Tickets for Taste of Universal, which will run Fridays through Sundays from noon to 7 p.m., cost $44 for adults and $25 for kids. Several food options from the park’s roughly 70 restaurants are included with the price of admission.Universal said it would hire back several hundred employees who have been furloughed since the park closed last spring.In a similar effort, Burbank’s Disney announced it will reopen its California Adventure theme park in Anaheim March 18 with a dining and shopping event called “A Touch of Disney.” Tickets are available for $75.Rides, shows and other park attractions won’t operate yet, but under revised guidelines issued by the state earlier this month, theme parks could open April 1 at 15 percent capacity provided the county where the park is located has reached the red tier in the state’s “Blueprint for a Safer Economy” system. The capacity limit rises to 25 percent when a county moves into the orange tier, and 35 percent when it moves into the yellow tier. The reopening does not include indoor rides.Los Angeles and Orange counties are still in the state’s most restrictive purple tier, but their viral caseloads are trending in the right direction and could soon push the regions into a less restrictive tier.

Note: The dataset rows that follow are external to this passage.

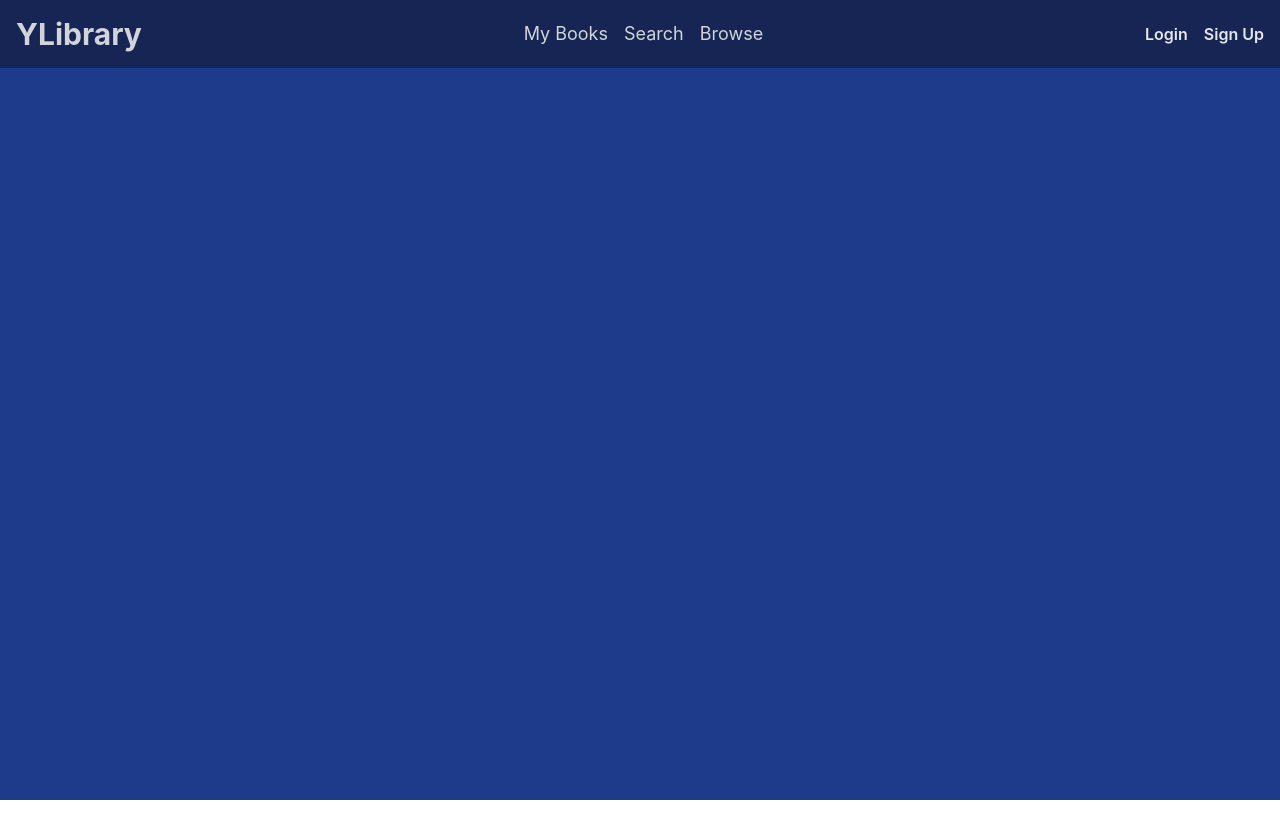
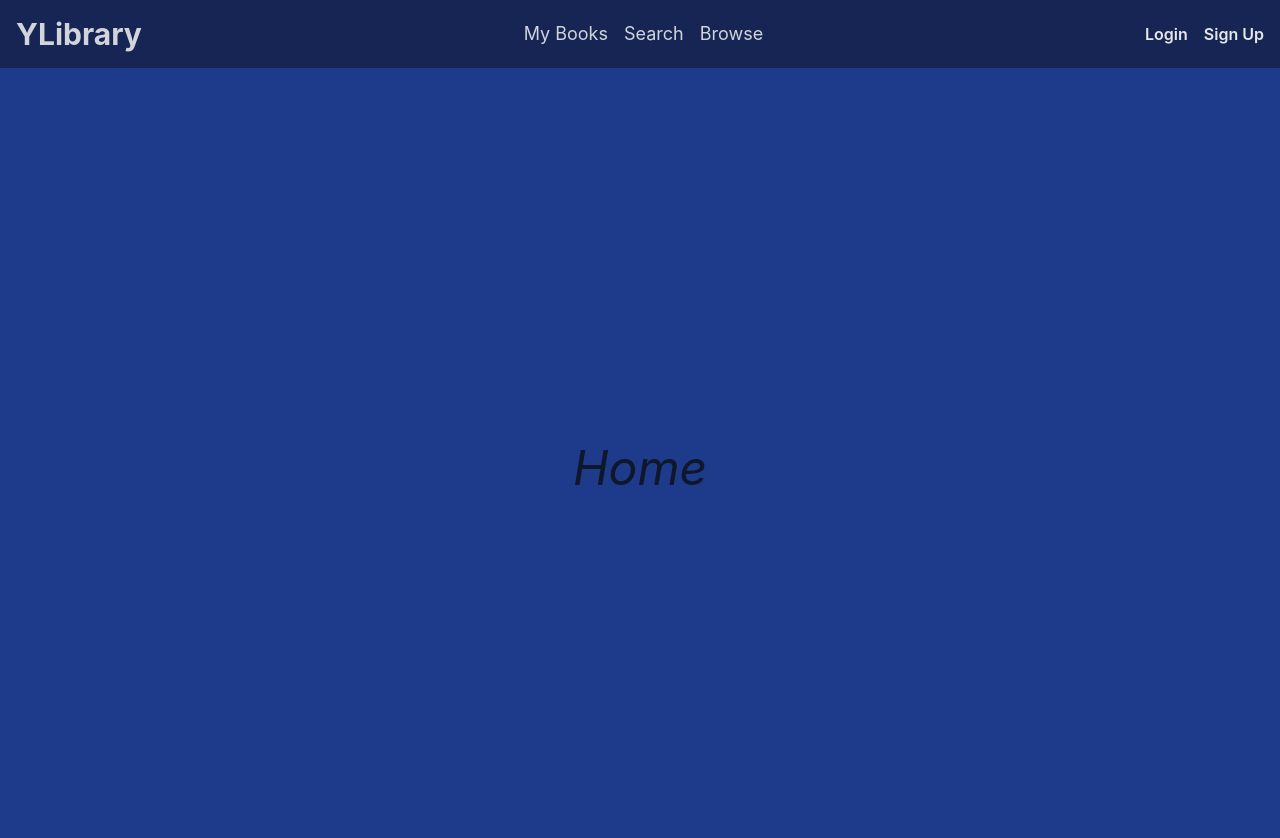
Before and after one commit to KireetS/LibraryApp-client, a React (Create React App) app: page / in a window 1280 px wide. Shown: the top 838 px of the page. Before the commit the page ends 800 px from the top, so only its background shows below. Built offline with nearby package versions, Linux system fonts and the light colour scheme.

Commit message:
temporary home page

```diff
--- a/src/App.js
+++ b/src/App.js
@@ -6,6 +6,7 @@ import Login from "./Components/Login";
 import SignUp from "./Components/SignUp";
 import AddBookState from "./Contexts/addbooks/AddBookState";
 import MyBooks from "./Components/MyBooks";
+import Home from "./Components/Home";
 function App() {
   const [login , setLogin] = useState(localStorage.getItem("token"))
   return (
@@ -19,6 +20,7 @@ function App() {
       <Route path="/search" element={<Search />}/>
       <Route path="/signup" element={<SignUp />}/>
       <Route path ="/mybooks" element = {<MyBooks/>}/>
+      <Route path ="/" element = {<Home/>}/>
       </Routes>
       </div>
       </AddBookState>
--- /dev/null
+++ b/src/Components/Home.js
@@ -0,0 +1,15 @@
+import React from 'react'
+
+const Home = () => {
+  return (
+    <>
+    <div className='min-h-screen min-w-screen flex items-center justify-center bg-blue-900'>
+      <div className='text-5xl text-slate-900 italic'>
+        Home
+      </div>
+    </div>
+    </>
+  )
+}
+
+export default Home
--- a/src/Components/Navbar.js
+++ b/src/Components/Navbar.js
@@ -31,6 +31,7 @@ const Navbar = (props) => {
   };
   useEffect(() => {
     fetchUserDetails();
+    console.log(isNavOpen)
     // eslint-disable-next-line
   }, []);
   return (
```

Six Flags Entertainment Corp. announced in February it planned to reopen its Magic Mountain theme park in Valencia sometime this spring, but didn’t specify a date. It, too, is hiring, after it laid off about 10 percent of its full-time workforce in October to cut costs amid the ongoing closures.